AIM OF THE TASK -
Scan the listing below for "this", then report every line that has it.

________________________

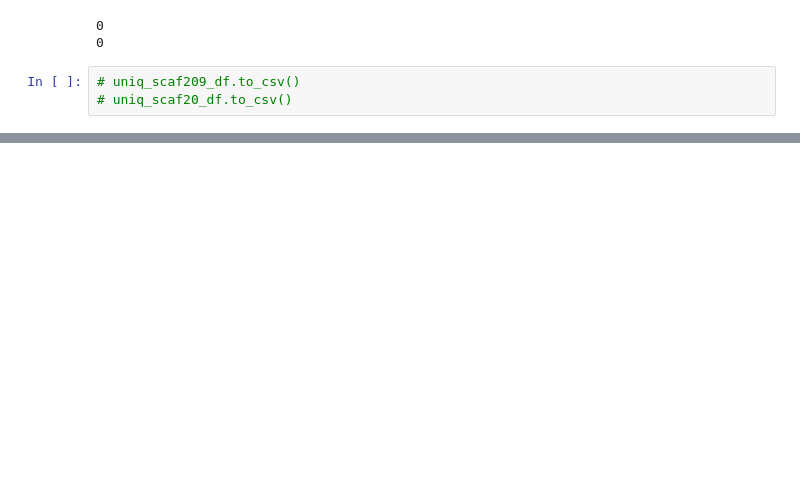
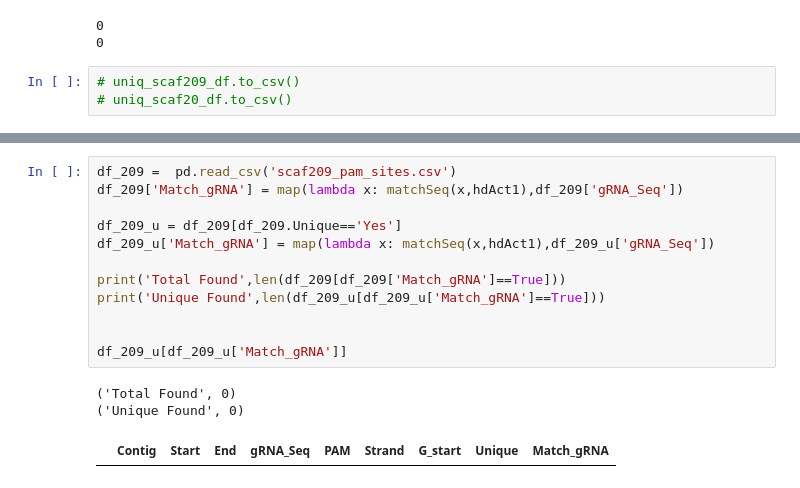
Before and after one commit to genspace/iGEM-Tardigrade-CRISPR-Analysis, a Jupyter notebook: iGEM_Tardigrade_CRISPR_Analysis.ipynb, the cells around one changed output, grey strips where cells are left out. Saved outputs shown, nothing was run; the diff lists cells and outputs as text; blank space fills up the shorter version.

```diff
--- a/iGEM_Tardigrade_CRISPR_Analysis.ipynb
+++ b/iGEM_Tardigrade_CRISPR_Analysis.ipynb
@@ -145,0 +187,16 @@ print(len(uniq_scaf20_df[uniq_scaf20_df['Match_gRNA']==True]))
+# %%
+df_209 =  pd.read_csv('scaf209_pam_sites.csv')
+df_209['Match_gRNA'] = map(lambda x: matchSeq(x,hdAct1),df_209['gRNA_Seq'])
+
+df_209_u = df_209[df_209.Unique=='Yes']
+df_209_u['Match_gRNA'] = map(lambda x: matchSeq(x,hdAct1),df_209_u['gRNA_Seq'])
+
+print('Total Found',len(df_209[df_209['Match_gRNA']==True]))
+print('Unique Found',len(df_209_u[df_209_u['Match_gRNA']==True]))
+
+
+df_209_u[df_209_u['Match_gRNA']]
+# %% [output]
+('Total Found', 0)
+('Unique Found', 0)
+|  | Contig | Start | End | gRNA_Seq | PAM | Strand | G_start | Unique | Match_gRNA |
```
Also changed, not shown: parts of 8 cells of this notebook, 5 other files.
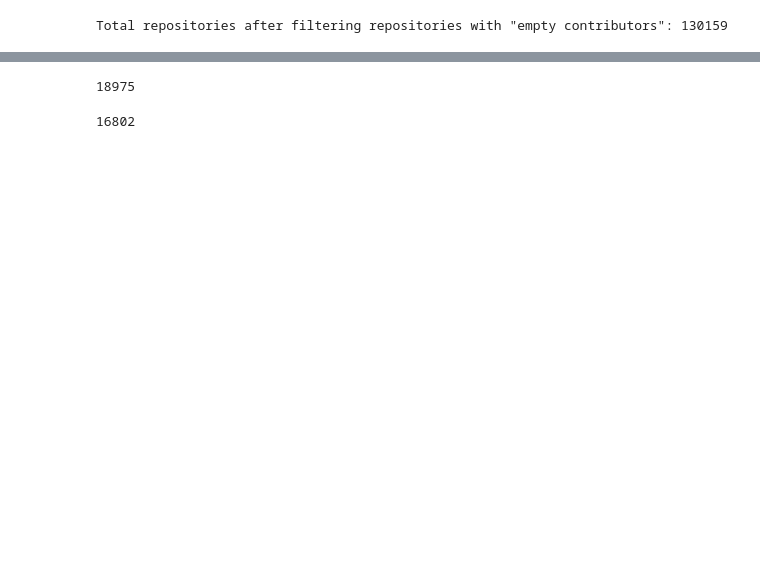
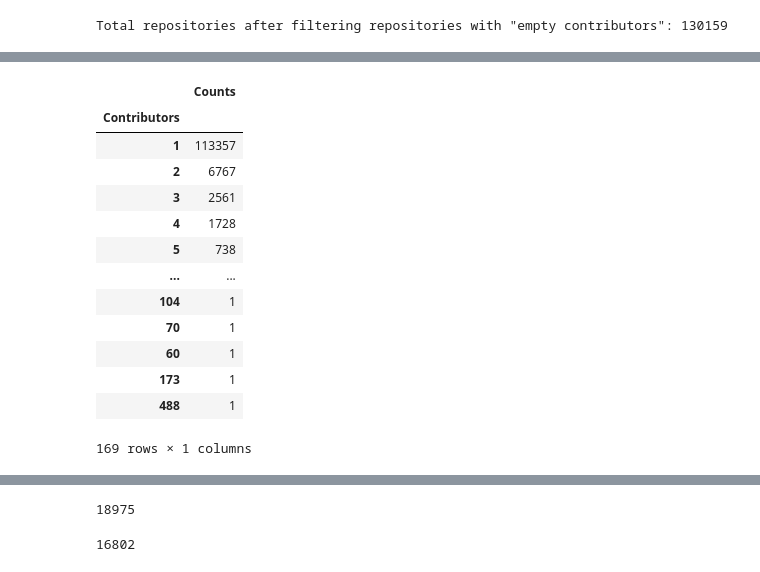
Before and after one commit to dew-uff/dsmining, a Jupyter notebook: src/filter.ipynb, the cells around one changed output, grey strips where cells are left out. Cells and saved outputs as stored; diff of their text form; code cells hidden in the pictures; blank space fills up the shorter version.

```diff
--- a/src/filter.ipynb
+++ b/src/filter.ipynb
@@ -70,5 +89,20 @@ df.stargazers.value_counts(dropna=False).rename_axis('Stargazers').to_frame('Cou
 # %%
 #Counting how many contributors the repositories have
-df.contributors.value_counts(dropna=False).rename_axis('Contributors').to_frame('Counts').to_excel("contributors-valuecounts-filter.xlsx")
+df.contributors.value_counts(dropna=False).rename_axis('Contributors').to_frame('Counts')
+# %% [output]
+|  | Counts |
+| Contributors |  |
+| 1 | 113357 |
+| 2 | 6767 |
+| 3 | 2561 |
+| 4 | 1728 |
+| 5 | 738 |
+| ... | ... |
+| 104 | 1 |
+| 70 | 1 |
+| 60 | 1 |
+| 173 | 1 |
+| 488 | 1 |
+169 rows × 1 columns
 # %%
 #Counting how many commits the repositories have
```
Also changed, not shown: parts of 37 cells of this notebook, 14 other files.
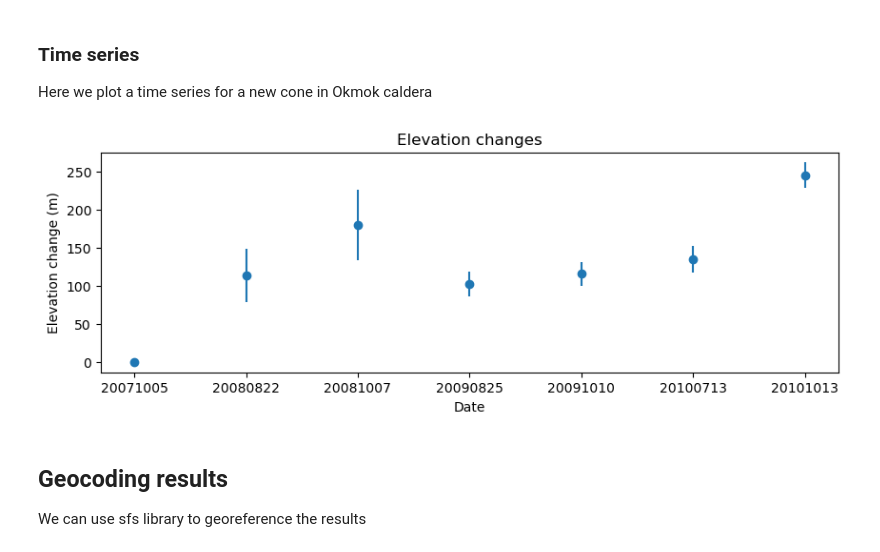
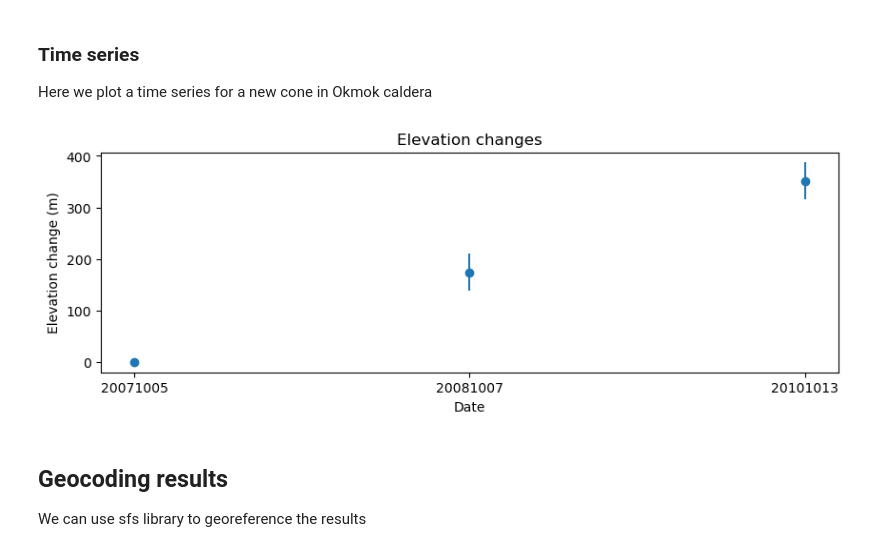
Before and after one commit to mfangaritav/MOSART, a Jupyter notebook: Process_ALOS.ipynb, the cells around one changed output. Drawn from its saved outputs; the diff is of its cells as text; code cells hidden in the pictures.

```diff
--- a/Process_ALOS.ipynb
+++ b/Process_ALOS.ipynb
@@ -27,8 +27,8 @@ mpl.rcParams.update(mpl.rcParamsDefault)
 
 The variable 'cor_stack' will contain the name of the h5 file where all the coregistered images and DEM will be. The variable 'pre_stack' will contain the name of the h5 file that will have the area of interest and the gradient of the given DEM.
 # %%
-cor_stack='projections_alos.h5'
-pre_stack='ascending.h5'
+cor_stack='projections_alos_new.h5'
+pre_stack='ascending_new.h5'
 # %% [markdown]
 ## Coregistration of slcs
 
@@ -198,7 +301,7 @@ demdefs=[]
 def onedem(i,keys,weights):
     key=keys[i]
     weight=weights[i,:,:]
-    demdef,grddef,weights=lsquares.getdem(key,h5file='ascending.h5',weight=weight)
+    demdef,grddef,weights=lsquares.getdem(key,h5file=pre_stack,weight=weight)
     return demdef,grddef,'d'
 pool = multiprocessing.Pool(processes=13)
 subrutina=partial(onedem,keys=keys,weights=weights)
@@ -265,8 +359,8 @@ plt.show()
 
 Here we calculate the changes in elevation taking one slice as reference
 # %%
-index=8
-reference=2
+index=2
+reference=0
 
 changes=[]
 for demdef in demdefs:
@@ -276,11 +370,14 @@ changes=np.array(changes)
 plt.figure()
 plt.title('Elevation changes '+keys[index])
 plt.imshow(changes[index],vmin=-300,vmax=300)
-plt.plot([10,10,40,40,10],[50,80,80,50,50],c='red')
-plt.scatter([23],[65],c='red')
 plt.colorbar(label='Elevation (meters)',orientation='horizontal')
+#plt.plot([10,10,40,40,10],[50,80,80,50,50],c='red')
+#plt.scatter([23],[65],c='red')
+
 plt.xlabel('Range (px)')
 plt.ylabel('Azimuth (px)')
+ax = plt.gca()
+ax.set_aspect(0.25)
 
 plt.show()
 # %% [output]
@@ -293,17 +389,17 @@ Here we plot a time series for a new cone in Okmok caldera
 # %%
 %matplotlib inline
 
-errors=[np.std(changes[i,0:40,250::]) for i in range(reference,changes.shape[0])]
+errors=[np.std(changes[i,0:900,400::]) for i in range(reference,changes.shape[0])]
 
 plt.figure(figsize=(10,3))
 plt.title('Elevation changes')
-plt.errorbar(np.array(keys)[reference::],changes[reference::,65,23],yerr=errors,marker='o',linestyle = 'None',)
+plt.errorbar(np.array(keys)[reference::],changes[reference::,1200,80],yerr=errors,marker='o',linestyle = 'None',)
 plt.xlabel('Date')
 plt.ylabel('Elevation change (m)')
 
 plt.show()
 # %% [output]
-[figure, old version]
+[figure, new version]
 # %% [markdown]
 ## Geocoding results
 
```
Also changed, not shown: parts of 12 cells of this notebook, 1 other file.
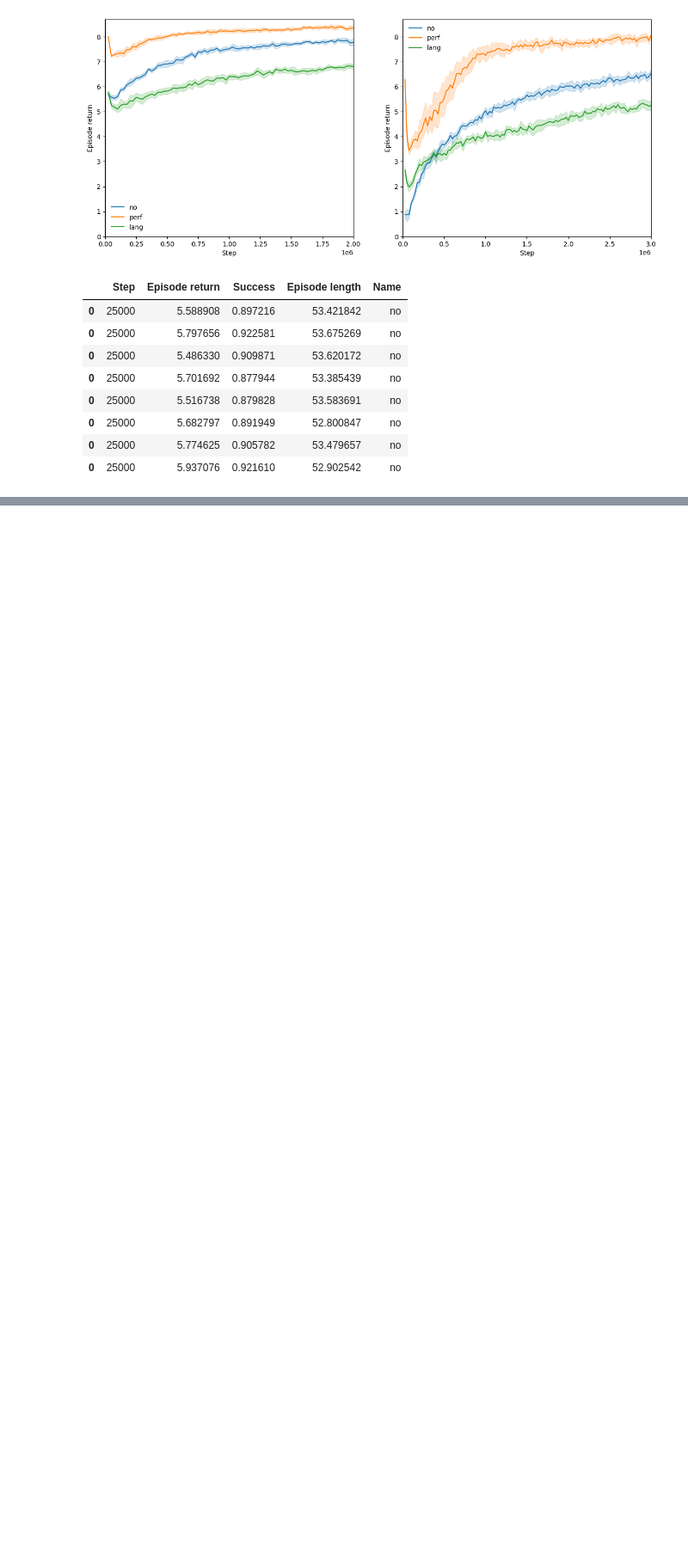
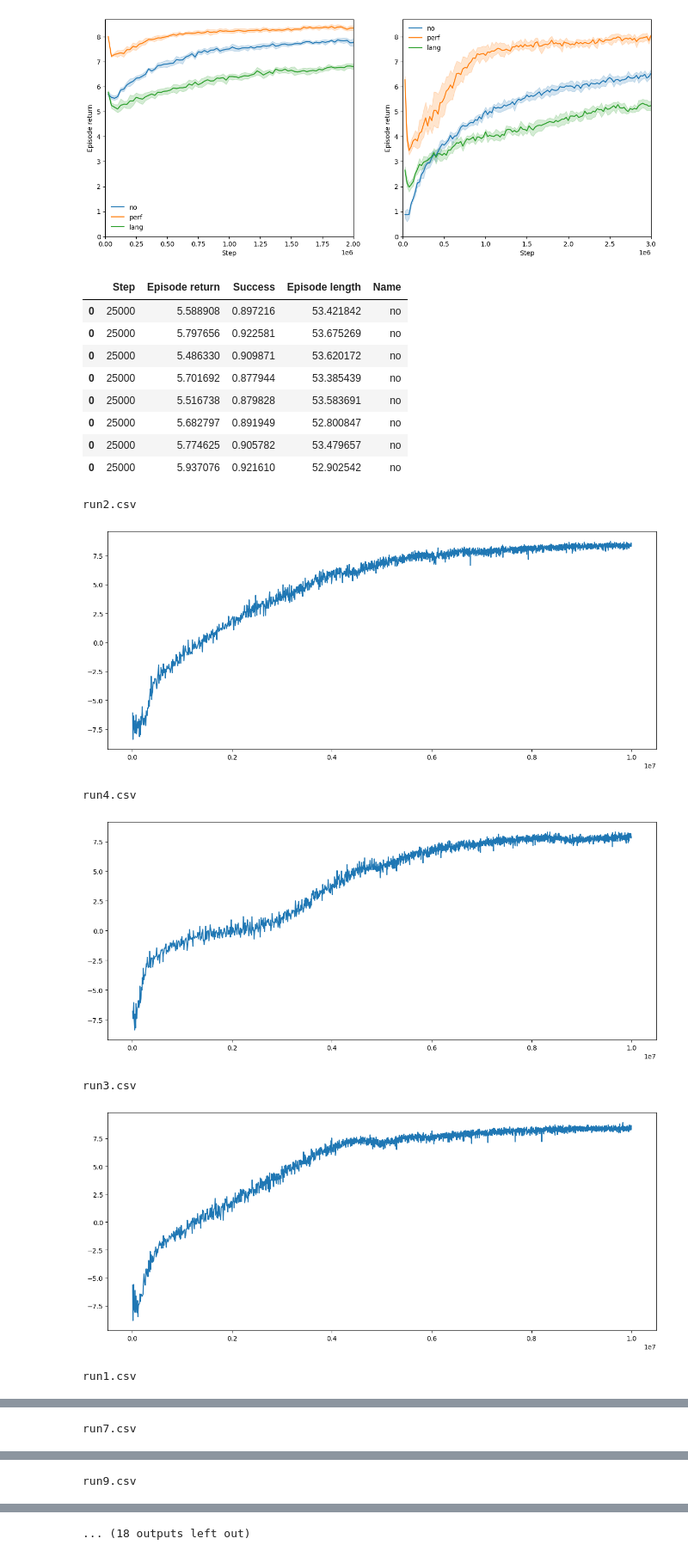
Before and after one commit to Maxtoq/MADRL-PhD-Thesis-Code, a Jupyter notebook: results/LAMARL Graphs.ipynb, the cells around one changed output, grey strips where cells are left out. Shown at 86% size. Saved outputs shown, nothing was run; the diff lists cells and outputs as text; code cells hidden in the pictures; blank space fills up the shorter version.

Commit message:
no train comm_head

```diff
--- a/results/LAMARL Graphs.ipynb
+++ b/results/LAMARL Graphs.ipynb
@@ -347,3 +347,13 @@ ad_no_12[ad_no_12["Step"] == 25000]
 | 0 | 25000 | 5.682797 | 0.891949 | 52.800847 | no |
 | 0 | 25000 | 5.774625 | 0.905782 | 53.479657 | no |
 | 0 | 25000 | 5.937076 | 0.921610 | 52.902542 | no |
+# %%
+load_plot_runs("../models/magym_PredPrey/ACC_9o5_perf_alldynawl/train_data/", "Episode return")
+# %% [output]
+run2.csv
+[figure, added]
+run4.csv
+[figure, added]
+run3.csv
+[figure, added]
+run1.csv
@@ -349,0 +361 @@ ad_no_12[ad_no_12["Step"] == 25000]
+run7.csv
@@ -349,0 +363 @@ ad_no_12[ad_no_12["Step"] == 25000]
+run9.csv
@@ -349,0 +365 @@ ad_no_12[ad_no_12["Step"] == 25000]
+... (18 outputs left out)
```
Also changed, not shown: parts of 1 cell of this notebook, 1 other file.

________________________

TASK SOLUTION -
Also changed, not shown: parts of 8 cells of this notebook, 5 other files.
Also changed, not shown: parts of 37 cells of this notebook, 14 other files.
Also changed, not shown: parts of 12 cells of this notebook, 1 other file.
Also changed, not shown: parts of 1 cell of this notebook, 1 other file.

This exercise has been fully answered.